Now not the time for referendum on blasphemy, says Ahern
THERE WERE no plans in “the immediate future” for a referendum deleting the constitutional prohibition on blasphemy, Minister for Justice Dermot Ahern told the Dáil.
Mr Ahern said that he remained of the view that, on the grounds of cost, a referendum on blasphemy should not be held on its own. It should be run, possibly together with one or more referendums.
“I would be happy to propose to the Government a referendum on blasphemy at the appropriate time,” he added.
Labour justice spokesman Pat Rabbitte pressed Mr Ahern to say if he was going to hold a referendum this year. Mr Ahern replied: “It is not for me to decide, here on the floor of the House, whether I should hod a referendum. That is a matter for Government to propose, and, obviously, ultimately for the Oireachtas to dispose a piece of legislation in that respect.”
Mr Rabbitte said he was amazed at the Minister’s reply. “He told at least one Sunday newspaper that he had such plans,” he added.
The indication was, said Mr Rabbitte, that it would be held in conjunction with the referendum on children’s rights. He asked if the Minister was resiling from the position that he would recommend to the Cabinet that there be a referendum on blasphemy.

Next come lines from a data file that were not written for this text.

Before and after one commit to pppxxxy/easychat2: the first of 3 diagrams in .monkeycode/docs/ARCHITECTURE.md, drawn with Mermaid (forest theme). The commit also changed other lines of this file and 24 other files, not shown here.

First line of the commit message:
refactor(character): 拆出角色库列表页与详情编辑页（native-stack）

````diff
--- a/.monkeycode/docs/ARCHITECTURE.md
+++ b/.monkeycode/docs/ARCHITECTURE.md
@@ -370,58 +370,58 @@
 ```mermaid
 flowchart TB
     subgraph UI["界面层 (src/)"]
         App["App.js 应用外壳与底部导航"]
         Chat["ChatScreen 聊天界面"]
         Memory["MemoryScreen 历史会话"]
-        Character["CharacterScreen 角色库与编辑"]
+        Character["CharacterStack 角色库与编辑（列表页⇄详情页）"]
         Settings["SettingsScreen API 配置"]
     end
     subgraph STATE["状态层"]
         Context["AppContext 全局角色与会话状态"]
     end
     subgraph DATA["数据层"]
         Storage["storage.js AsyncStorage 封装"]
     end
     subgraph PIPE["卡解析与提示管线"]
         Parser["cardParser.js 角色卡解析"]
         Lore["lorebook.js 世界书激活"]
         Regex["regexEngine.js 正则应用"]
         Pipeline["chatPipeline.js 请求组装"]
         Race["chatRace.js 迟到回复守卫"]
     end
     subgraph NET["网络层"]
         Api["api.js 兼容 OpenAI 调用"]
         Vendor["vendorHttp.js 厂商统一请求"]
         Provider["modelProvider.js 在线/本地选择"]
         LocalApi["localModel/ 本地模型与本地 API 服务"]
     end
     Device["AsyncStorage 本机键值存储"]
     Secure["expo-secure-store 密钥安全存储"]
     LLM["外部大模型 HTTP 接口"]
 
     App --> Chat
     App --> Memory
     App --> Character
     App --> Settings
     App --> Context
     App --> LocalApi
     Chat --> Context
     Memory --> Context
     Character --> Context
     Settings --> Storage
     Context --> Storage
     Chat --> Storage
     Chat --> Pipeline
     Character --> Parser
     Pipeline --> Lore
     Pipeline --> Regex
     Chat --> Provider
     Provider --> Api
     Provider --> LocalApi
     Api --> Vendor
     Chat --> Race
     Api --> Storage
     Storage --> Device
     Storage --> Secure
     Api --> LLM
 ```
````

It seemed to Mr Rabbitte that if the referendum on the rights of the child were to proceed this year, the Government could not reasonably prevent three byelections being also held. He wondered if the Government planned other putative constitutional referendums to be included with the one on children’s rights and delay matters until next year.
Mr Rabbitte claimed that the Minister’s reply was “a backtracking” on what he understood the position to be from the Taoiseach in the Dáil.
Mr Ahern repeated that he would be happy to propose to the Government a referendum on blasphemy at the appropriate time.
“I did indicate that given the fact the programme for government indicated that we would have two or three referendums – if my memory serves me correctly – in the lifetime of the Government, it may be appropriate to add on a referendum relating to to the article to which you refer,” he added.
Pressed by Mr Rabbitte to say if the blasphemy referendum would be included with a referendum on children’s rights, Mr Ahern said that no decision had been made.
Mr Ahern added that a Minister could not make such a decision in the Dáil. He added: “It has to be made by Government, and, obviously, the content relating to how we would deal with the article in the Constitution – whether we would take it out all together and leave it and say nothing or to adhere to some of the recommendations that have been made by the committee on the Constitution – all of those things would be taken into account.” He added that they would “wait and see” how it would be dealt with.